_What is expected:_
What lines in the records below hold the string "sqaure"? Please show them.

Before-and-after change data
•••

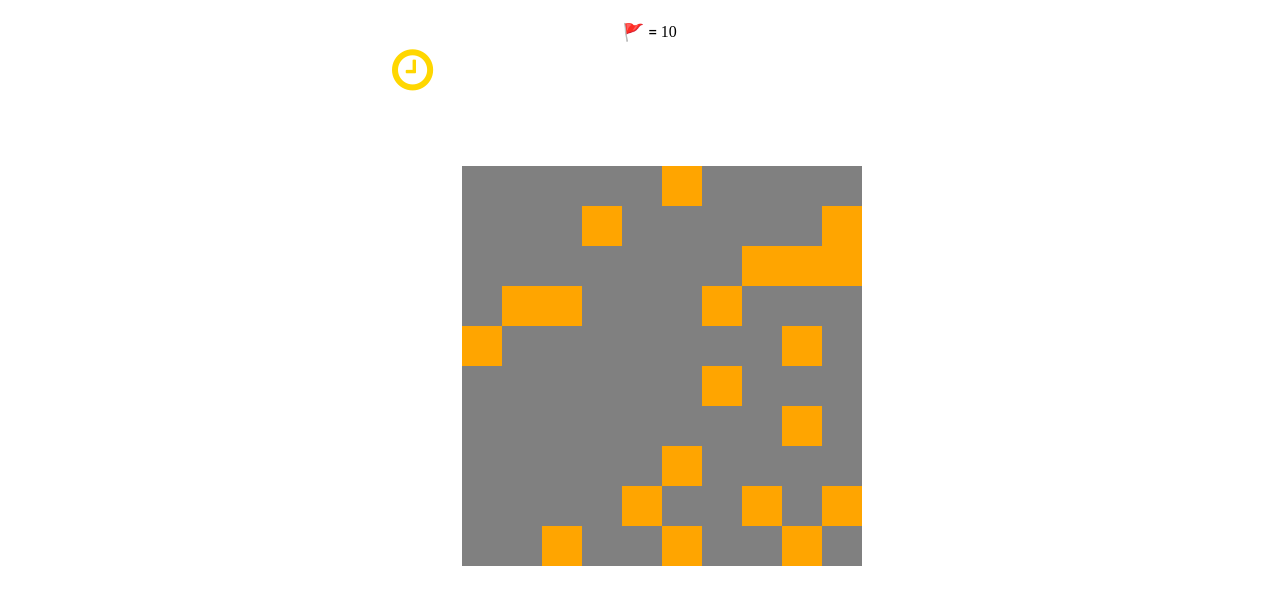
Repository: issaRan/MineSweeper
Page: html/index.html
An editor plug-in stored every save of this project. The page is shown before and after the next save, followed by the edit.
The browser window is 1280 px wide. The pictures show the whole page.

Above is the page before, as saved 2020-10-23 16:29:12.

### html/index.html
<!DOCTYPE html>
<html lang="en">
<head>
    <meta charset="UTF-8">
    <meta name="viewport" content="width=device-width, initial-scale=1.0">
    <title>MineSweeper</title>
    <link rel="stylesheet" href="../css/styles.css">
    <link rel="stylesheet" href="https://cdnjs.cloudflare.com/ajax/libs/font-awesome/4.7.0/css/font-awesome.min.css">
    <script src="../js/index.js" charset="utf-8"></script>
</head>
<body>
  <div class="flags">🚩 = </div><div class="numOfFlag">10</div>
  <div class="grid"></div>
  <i class="fa fa-clock-o" ></i>
</body>
</html>

### css/styles.css
.grid {
    height: 400px;
    width: 400px;
    display: flex;
    flex-wrap: wrap;
    background-color: grey;
    position: absolute;
    top: 30%;
    left: 40%;
    margin-top: -50px;
    margin-left: -50px;
    border:1px solid 1px
}
h1{
    position: absolute;
    text-align: center;
}
.fa.fa-clock-o{
    position: absolute;
    font-size:48px;
    margin-left: 30%;
    color:rgb(255,215,0)
}
.grid div {
    border: 5px;
    border-color: #f5f3eb;
    box-sizing: border-box;
    height: 40px;
    width: 40px;
}
.numOfFlag{
    position: absolute;
    margin-left: 51%;
    margin-top: -23px;
}
.flags {
    margin-top: 20px;
    background-color: #ffffff;
    color: #000000;
    font-family: "Roboto", sans-serif;
    font-size: 17px;
    text-align: center;
    line-height: 1.5em;
}
.bomb {
    background-color: orange;
}
.checked{
    background-color: red;
}

### js/index.js
document.addEventListener('DOMContentLoaded',()=>{
    const grid = document.querySelector('.grid')
    let width = 10
    let flag = 10
    let squares = []
    let isGameOver = false
    let bombAamount = 20
    function createBoard(){
        const bombArray = Array(bombAamount).fill('bomb')
        const emptyArray = Array(width*width - bombAamount).fill('valid')
        const gameArray = emptyArray.concat(bombArray)
        const shuffledArray = gameArray.sort(()=> Math.random() -0.5)
        for(let i = 0; i < width*width;i++){
            const sqaure = document.createElement('div')
            sqaure.setAttribute('id',i)
            sqaure.classList.add(shuffledArray[i])
            grid.appendChild(sqaure)
            squares.push(sqaure)
            sqaure.addEventListener('click',(e)=>{
                click(sqaure)
            })
            sqaure.oncontextmenu = function(e){
                e.preventDefault()
                addFlag(sqaure)
            }
        }
        for (let i = 0; i < squares.length; i++) {
            let total = 0
            const isLeftEdge = (i % width === 0)
            const isRightEdge = (i % width === width -1)

            if (squares[i].classList.contains('valid')) {
              if (i > 0 && !isLeftEdge && squares[i -1].classList.contains('bomb')) total ++
              if (i > 9 && !isRightEdge && squares[i + 1 -width].classList.contains('bomb')) total ++
              if (i > 10 && squares[i -width].classList.contains('bomb')) total ++
              if (i > 11 && !isLeftEdge && squares[i -1 -width].classList.contains('bomb')) total ++
              if (i < 98 && !isRightEdge && squares[i +1].classList.contains('bomb')) total ++
              if (i < 90 && !isLeftEdge && squares[i -1 +width].classList.contains('bomb')) total ++
              if (i < 88 && !isRightEdge && squares[i +1 +width].classList.contains('bomb')) total ++
              if (i < 89 && squares[i +width].classList.contains('bomb')) total ++
              squares[i].setAttribute('data', total)
            }
        }
    }
    createBoard()
    function click(square){
        let currentId = square.id
        if(isGameOver) return
        if(square.classList.contains('checked') || square.classList.contains('flag')){
            return
        }
        if(square.classList.contains('bomb')){
            gameOver(square)
        }else{
            let total = square.getAttribute('data')
            if(total != 0){
                square.classList.add('checked')
                square.innerHTML = total
                return
            }
            checkSquare(square,currentId)
        }
        square.classList.add('checked')

    }
    function checkSquare(square,currentId){
        const isLeftEdge = (currentId % width === 0)
        const isRightEdge = (currentId % width === width -1)
        setTimeout(()=>{
            if (currentId > 0 && !isLeftEdge) {
                const newId = squares[parseInt(currentId) -1].id
                //const newId = parseInt(currentId) - 1   ....refactor
                const newSquare = document.getElementById(newId)
                click(newSquare)
              }
              if (currentId > 9 && !isRightEdge) {
                const newId = squares[parseInt(currentId) +1 -width].id
                //const newId = parseInt(currentId) +1 -width   ....refactor
                const newSquare = document.getElementById(newId)
                click(newSquare)
              }
              if (currentId > 10) {
                const newId = squares[parseInt(currentId -width)].id
                const newSquare = document.getElementById(newId)
                click(newSquare)
              }
              if (currentId > 11 && !isLeftEdge) {
                const newId = squares[parseInt(currentId) -1 -width].id

                const newSquare = document.getElementById(newId)
                click(newSquare)
              }
              if (currentId < 98 && !isRightEdge) {
                const newId = squares[parseInt(currentId) +1].id
                const newSquare = document.getElementById(newId)
                click(newSquare)
              }
              if (currentId < 90 && !isLeftEdge) {
                const newId = squares[parseInt(currentId) -1 +width].id
                const newSquare = document.getElementById(newId)
                click(newSquare)
              }
              if (currentId < 88 && !isRightEdge) {
                const newId = squares[parseInt(currentId) +1 +width].id
                const newSquare = document.getElementById(newId)
                click(newSquare)
              }
              if (currentId < 89) {
                const newId = squares[parseInt(currentId) +width].id
                const newSquare = document.getElementById(newId)
                click(newSquare)
              }
        },10)
    }
    function gameOver(square){
        console.log("Boom !")
        isGameOver = true
        squares.forEach(square=> {
            if(square.classList.contains('bomb')){
                square.innerHTML = '💣'
            }
        })
    }
    function addFlag(square){
        if(isGameOver) return
        if(!square.classList.contains('checked') && (flag >= 0)) {
            var c = document.querySelector('.numOfFlag')
            if(!square.classList.contains('flag')){
                square.classList.add('flag')
                square.innerHTML = ' 🚩'
                checkForWin()
                flag--;
                c.textContent = flag
            }else{
                square.classList.remove('flag')
                square.innerHTML = ''
                flag++;
                c.textContent = flag
            }
        }
    }
    function checkForWin(){
        let matches = 0
        for(let i = 0; i < squares.length;i++){
            if(squares[i].classList.contains('flag') && squares[i].classList.contains('bomb')){
                matches++
            }
            if(matches == bombAamount){
                isGameOver = true
                console.log('You Win !')
            }
        }
    }
})

After the next save:
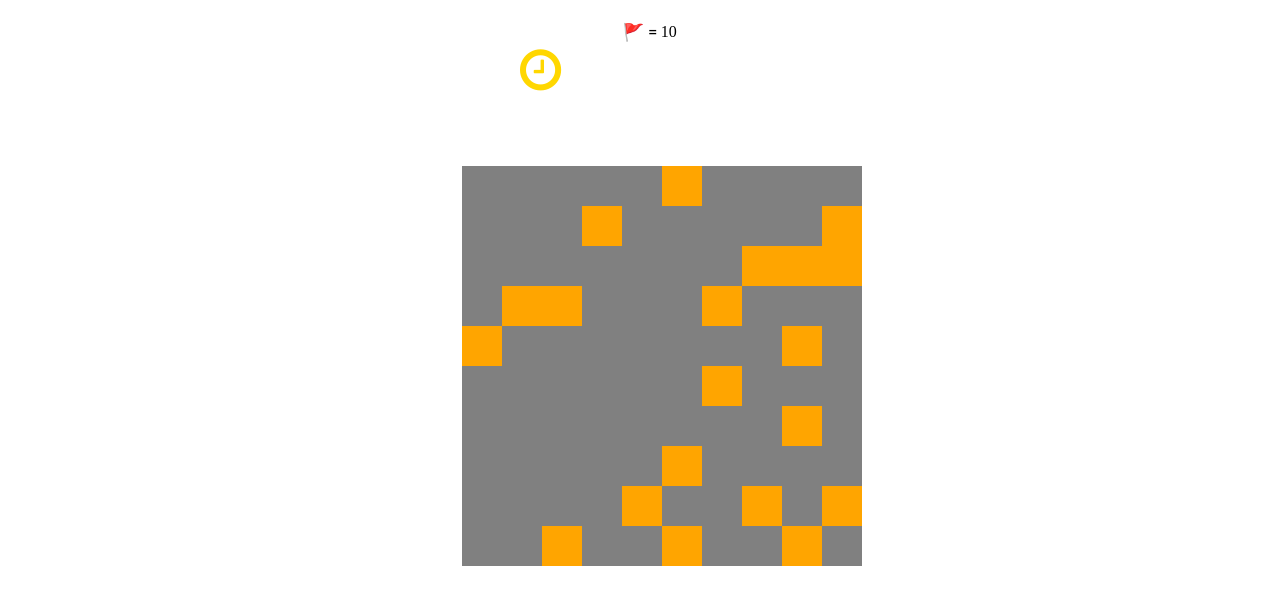
Saved 5 s later.
--- a/css/styles.css
+++ b/css/styles.css
@@ -18,7 +18,7 @@ h1{
 .fa.fa-clock-o{
     position: absolute;
     font-size:48px;
-    margin-left: 30%;
+    margin-left: 40%;
     color:rgb(255,215,0)
 }
 .grid div {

•••

_Solution:_
            const sqaure = document.createElement('div')
            sqaure.setAttribute('id',i)
            sqaure.classList.add(shuffledArray[i])
            grid.appendChild(sqaure)
            squares.push(sqaure)
            sqaure.addEventListener('click',(e)=>{
                click(sqaure)
            sqaure.oncontextmenu = function(e){
                addFlag(sqaure)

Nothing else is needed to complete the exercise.